Check every line of the entries for the string "None" and return the ones that contain it.

(Given records)

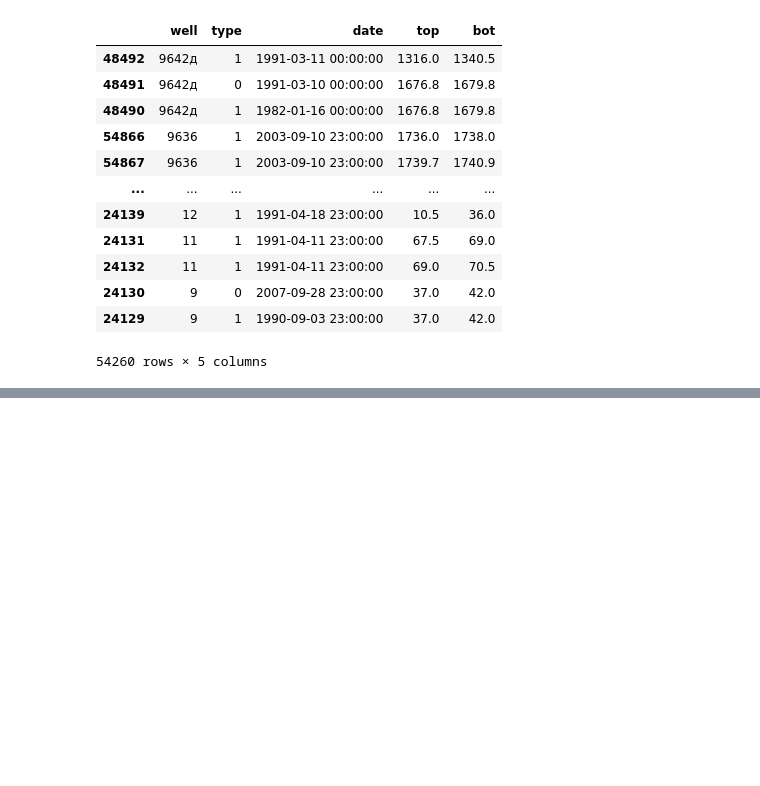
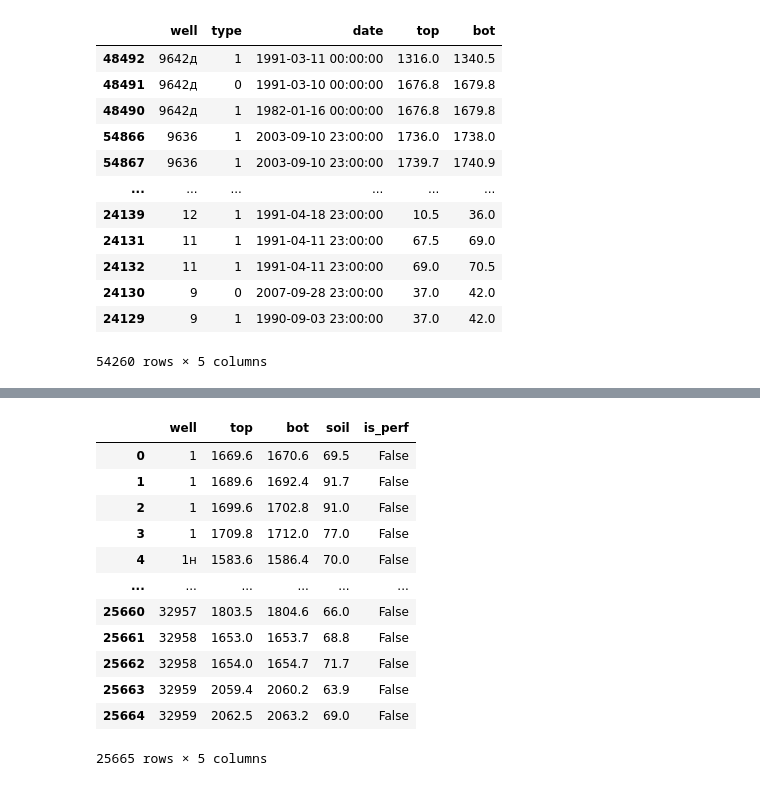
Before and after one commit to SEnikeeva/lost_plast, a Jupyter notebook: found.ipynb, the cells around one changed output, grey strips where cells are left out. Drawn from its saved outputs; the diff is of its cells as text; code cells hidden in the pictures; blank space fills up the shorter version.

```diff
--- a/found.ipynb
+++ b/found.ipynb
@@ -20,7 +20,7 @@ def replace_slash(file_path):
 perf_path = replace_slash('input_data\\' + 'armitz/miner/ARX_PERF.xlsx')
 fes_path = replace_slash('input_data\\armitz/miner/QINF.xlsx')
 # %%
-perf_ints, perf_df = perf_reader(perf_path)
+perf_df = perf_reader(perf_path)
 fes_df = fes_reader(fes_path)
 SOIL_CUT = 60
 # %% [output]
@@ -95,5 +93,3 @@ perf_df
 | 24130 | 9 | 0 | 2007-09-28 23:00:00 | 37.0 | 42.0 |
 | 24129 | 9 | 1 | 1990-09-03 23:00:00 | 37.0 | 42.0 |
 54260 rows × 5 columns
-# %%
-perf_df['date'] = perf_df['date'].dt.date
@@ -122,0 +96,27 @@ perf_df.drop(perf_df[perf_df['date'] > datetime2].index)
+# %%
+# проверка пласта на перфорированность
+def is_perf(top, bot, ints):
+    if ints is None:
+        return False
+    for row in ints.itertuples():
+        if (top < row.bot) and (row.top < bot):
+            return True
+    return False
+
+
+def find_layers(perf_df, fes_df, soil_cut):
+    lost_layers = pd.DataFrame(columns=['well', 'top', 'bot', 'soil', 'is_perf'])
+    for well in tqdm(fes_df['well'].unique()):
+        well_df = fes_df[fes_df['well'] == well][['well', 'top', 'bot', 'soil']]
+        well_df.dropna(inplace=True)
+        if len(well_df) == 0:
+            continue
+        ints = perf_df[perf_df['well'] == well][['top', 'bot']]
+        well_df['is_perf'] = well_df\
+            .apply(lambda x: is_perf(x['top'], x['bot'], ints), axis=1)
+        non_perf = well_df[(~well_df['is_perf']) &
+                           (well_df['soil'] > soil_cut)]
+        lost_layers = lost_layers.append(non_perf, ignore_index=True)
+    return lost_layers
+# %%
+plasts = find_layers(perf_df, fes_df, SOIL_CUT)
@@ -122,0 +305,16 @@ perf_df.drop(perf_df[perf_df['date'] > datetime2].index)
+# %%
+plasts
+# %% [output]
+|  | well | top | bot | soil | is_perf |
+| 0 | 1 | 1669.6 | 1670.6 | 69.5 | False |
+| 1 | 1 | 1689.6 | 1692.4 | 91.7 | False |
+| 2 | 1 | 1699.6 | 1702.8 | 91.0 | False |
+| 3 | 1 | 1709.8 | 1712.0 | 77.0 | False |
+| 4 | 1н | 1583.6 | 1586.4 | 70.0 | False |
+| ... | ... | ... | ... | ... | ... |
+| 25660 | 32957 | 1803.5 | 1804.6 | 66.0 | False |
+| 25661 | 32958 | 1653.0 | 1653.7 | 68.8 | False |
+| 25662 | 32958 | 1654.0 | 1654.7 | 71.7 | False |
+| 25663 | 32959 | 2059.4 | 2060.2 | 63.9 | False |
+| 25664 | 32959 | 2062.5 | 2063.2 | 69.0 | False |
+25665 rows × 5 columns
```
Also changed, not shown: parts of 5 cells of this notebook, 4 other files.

(End Given records)
(Given records)

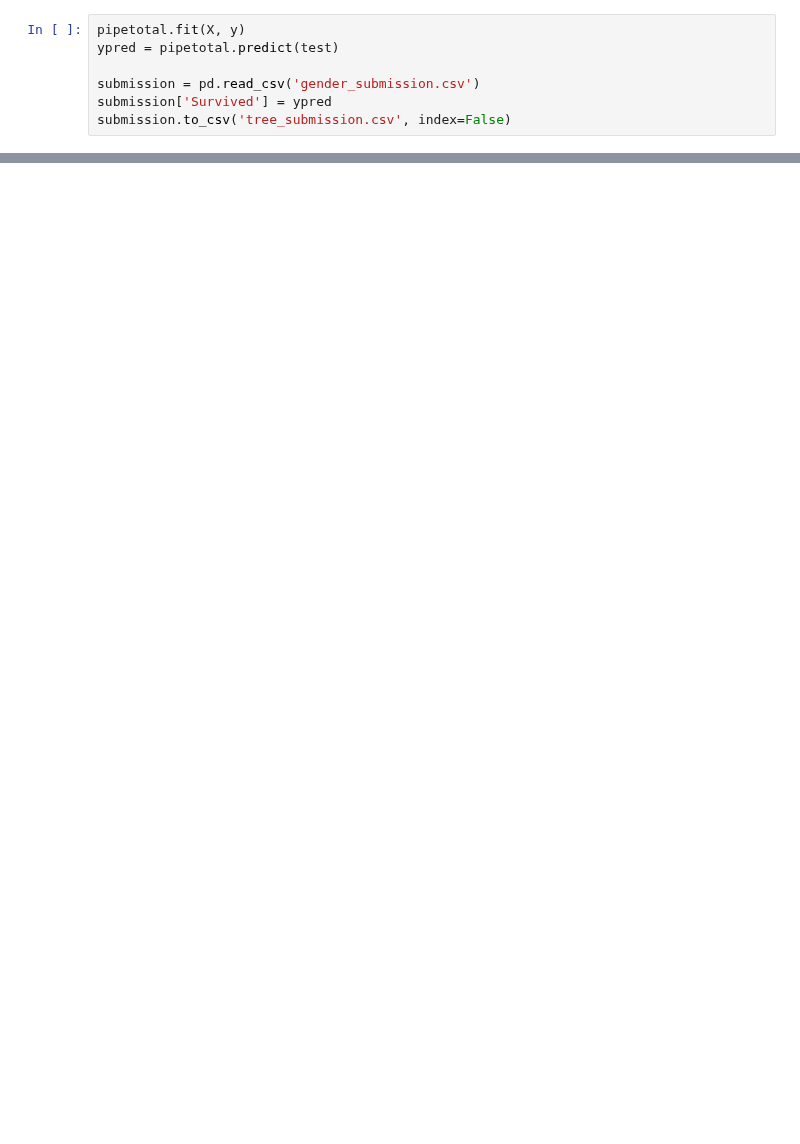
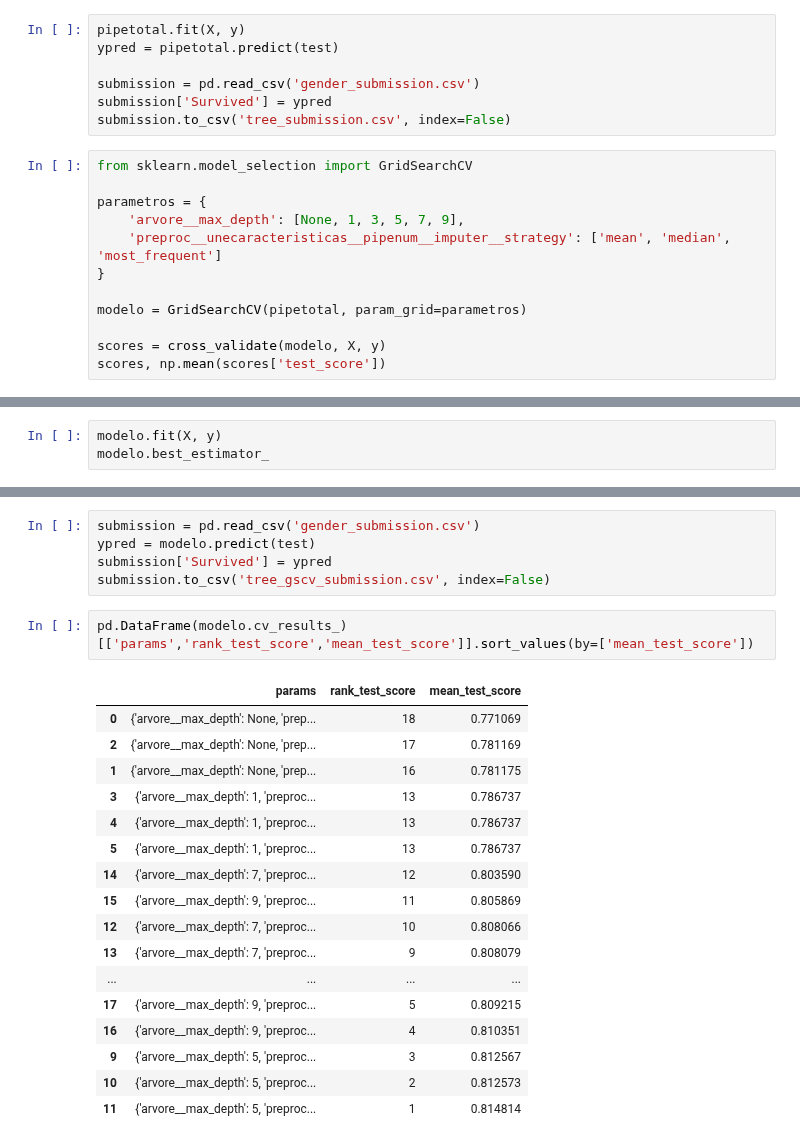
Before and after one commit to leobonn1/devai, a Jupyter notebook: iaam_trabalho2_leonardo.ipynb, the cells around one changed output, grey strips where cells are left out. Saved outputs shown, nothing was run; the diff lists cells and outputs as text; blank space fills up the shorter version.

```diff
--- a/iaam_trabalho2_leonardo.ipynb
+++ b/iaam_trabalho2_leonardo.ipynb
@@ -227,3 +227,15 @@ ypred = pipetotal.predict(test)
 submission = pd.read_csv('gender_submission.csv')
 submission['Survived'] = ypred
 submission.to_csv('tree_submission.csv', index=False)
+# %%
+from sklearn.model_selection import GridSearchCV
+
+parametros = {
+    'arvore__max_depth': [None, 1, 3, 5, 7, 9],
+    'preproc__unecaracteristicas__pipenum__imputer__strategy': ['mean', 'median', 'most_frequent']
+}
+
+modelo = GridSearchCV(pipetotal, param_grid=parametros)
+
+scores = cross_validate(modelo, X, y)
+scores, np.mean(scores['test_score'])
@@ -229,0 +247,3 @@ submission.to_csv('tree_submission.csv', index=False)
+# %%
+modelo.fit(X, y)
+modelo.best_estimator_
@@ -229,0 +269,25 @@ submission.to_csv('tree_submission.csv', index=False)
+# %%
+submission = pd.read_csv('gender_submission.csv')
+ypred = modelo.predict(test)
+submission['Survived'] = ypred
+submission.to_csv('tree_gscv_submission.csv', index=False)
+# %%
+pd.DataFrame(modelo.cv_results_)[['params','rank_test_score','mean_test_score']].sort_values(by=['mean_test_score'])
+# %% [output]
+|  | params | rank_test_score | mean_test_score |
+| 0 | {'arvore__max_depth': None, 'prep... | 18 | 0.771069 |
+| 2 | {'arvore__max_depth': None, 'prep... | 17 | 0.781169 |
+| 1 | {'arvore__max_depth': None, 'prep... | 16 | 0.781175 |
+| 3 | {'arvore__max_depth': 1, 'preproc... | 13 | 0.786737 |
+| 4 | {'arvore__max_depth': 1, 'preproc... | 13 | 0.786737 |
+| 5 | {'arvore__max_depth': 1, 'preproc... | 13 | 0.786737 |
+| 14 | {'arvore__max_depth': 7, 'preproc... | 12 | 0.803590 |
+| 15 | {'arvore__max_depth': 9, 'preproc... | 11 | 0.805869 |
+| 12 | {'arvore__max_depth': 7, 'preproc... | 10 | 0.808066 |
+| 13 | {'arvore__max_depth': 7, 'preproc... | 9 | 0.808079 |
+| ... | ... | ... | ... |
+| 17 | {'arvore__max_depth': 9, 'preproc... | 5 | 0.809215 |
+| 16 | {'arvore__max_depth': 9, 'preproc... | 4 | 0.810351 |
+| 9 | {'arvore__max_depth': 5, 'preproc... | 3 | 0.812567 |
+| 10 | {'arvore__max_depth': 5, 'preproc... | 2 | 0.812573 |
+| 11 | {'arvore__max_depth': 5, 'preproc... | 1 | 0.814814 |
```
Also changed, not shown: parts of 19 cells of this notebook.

(End Given records)

** Response below **
+    if ints is None:
+    'arvore__max_depth': [None, 1, 3, 5, 7, 9],
+| 0 | {'arvore__max_depth': None, 'prep... | 18 | 0.771069 |
+| 2 | {'arvore__max_depth': None, 'prep... | 17 | 0.781169 |
+| 1 | {'arvore__max_depth': None, 'prep... | 16 | 0.781175 |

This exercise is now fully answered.